Memberships are typically monthly, without long-term lease commitments, and price usually depends on the size of the space and how often you’ll be there. The average monthly price of a 24/7 co-working space membership is $305, according to DeskMag’s survey.
Co-working space checklist
Test out the co-working space before making a commitment. Here’s a to-do list to help you evaluate the co-working spaces you visit:
- Sit. Test your desk or office chair. You’ll want to be comfortable working from this spot.
- Sign on. Try the internet. It needs to be fast and reliable — better than at home. “We call the internet oxygen,” Schultz says. “You need super-fast Wi-Fi.”
- Sip. The coffee is likely included in your membership. Is it something you’ll want to drink every day? You shouldn’t have to go to Starbucks.
- Mingle. Attend a happy hour, workshop or event hosted by the co-working space; say hi. Do you feel like you’ll be able to make connections? Ask yourself whether the culture is a good fit.
“Introduce yourself to people, see if people introduce themselves to you,” Schultz says. “Test the internet, try the coffee, think about what you’re going to need and work off that checklist.”
Steve Nicastro is a staff writer at NerdWallet, a personal finance website. Email: Steven.N@nerdwallet.com. Twitter: @StevenNicastro.
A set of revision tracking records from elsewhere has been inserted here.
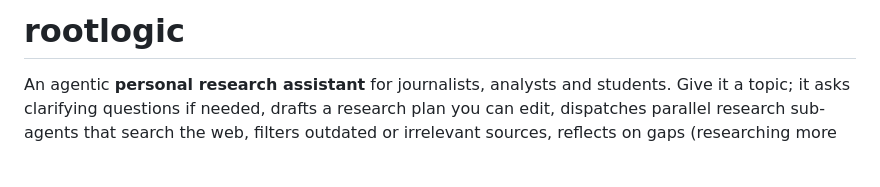
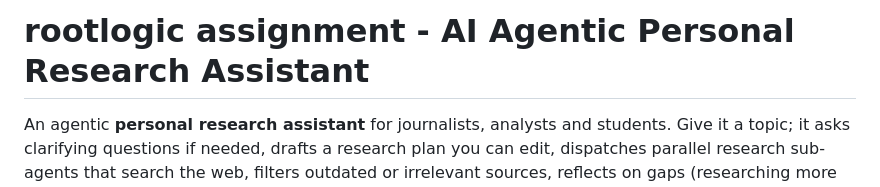
Before and after one commit to Lv1Rookie/rootlogic, a Markdown page: README.md, the part around the change. Drawn GitHub-style; blank space fills up the shorter version.

```diff
--- a/README.md
+++ b/README.md
@@ -1,4 +1,4 @@
-# rootlogic
+# rootlogic assignment - AI Agentic Personal Research Assistant
 
 An agentic **personal research assistant** for journalists, analysts and students.
 Give it a topic; it asks clarifying questions if needed, drafts a research plan you can
```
This article was written by NerdWallet and was originally published by USA Today.
Image credit: LaunchPad